Your task:
Which lines of the records below contain the word "padding"? Copy each of them out.

[[ Data provided, beginning ]]

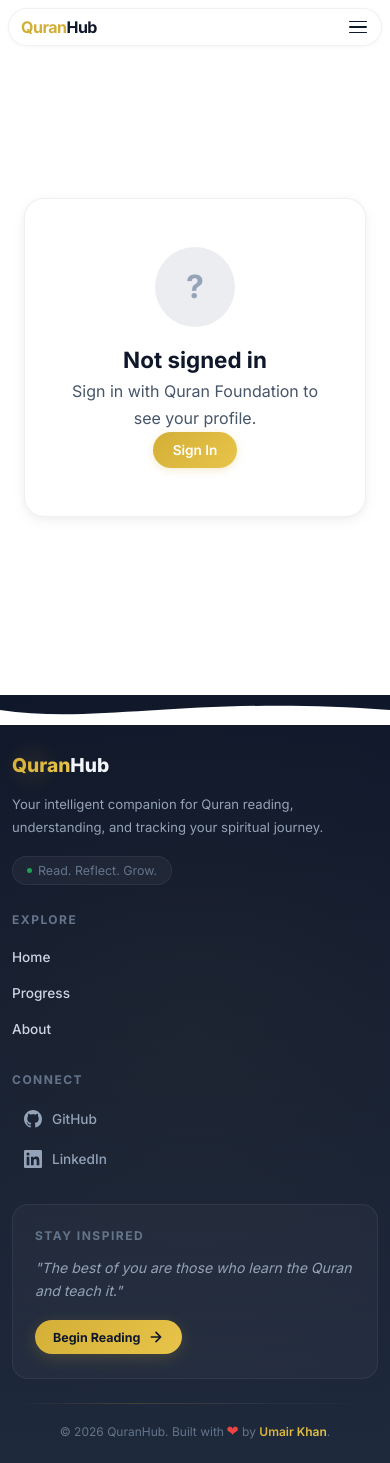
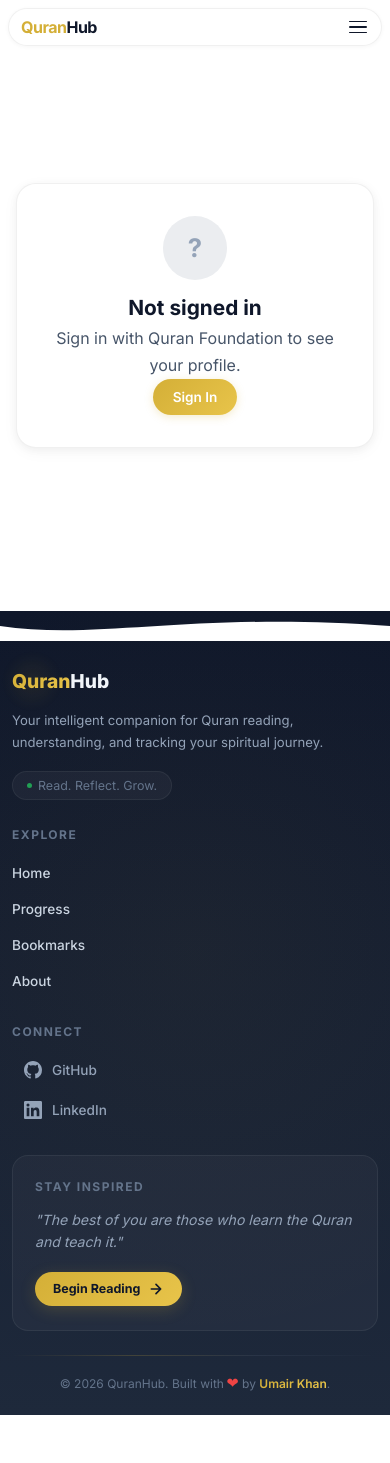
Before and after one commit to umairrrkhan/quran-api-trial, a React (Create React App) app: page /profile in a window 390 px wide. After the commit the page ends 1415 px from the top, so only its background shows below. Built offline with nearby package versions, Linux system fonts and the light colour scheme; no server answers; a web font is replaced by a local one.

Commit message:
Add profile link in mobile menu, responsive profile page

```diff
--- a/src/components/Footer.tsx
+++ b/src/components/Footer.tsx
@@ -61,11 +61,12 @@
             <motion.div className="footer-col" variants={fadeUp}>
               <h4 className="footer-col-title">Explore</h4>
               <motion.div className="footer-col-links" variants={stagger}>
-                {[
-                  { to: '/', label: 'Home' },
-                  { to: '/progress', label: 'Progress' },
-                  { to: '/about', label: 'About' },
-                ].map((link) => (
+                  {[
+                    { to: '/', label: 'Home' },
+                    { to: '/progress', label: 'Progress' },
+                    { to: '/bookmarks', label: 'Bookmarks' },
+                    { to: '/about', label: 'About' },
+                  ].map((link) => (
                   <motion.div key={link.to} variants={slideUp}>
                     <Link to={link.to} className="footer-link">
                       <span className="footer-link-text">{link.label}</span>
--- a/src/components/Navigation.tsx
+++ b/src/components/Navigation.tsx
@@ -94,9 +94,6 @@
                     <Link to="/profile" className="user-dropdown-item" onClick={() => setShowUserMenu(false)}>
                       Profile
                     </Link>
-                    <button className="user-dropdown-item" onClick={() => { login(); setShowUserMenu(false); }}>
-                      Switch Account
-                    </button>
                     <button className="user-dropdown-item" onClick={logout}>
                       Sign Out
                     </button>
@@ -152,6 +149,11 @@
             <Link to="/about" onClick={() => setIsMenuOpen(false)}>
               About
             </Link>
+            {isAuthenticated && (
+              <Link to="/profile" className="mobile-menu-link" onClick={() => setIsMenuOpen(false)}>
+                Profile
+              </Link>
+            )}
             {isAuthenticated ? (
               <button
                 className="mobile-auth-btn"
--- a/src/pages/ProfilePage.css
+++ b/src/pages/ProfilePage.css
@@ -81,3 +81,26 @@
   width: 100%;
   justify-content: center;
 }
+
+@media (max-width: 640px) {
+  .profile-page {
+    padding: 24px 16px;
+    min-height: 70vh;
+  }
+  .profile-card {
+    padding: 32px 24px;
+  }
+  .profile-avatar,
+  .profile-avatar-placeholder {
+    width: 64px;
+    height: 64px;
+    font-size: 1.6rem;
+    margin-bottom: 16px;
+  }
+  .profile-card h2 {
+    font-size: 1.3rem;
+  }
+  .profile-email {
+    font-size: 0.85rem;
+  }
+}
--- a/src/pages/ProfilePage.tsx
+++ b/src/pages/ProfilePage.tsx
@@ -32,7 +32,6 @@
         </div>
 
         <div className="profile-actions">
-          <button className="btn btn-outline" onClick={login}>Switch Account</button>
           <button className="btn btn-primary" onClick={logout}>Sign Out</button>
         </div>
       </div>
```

[[ Data provided, end ]]

Response to the exercise:
+    padding: 24px 16px;
+    padding: 32px 24px;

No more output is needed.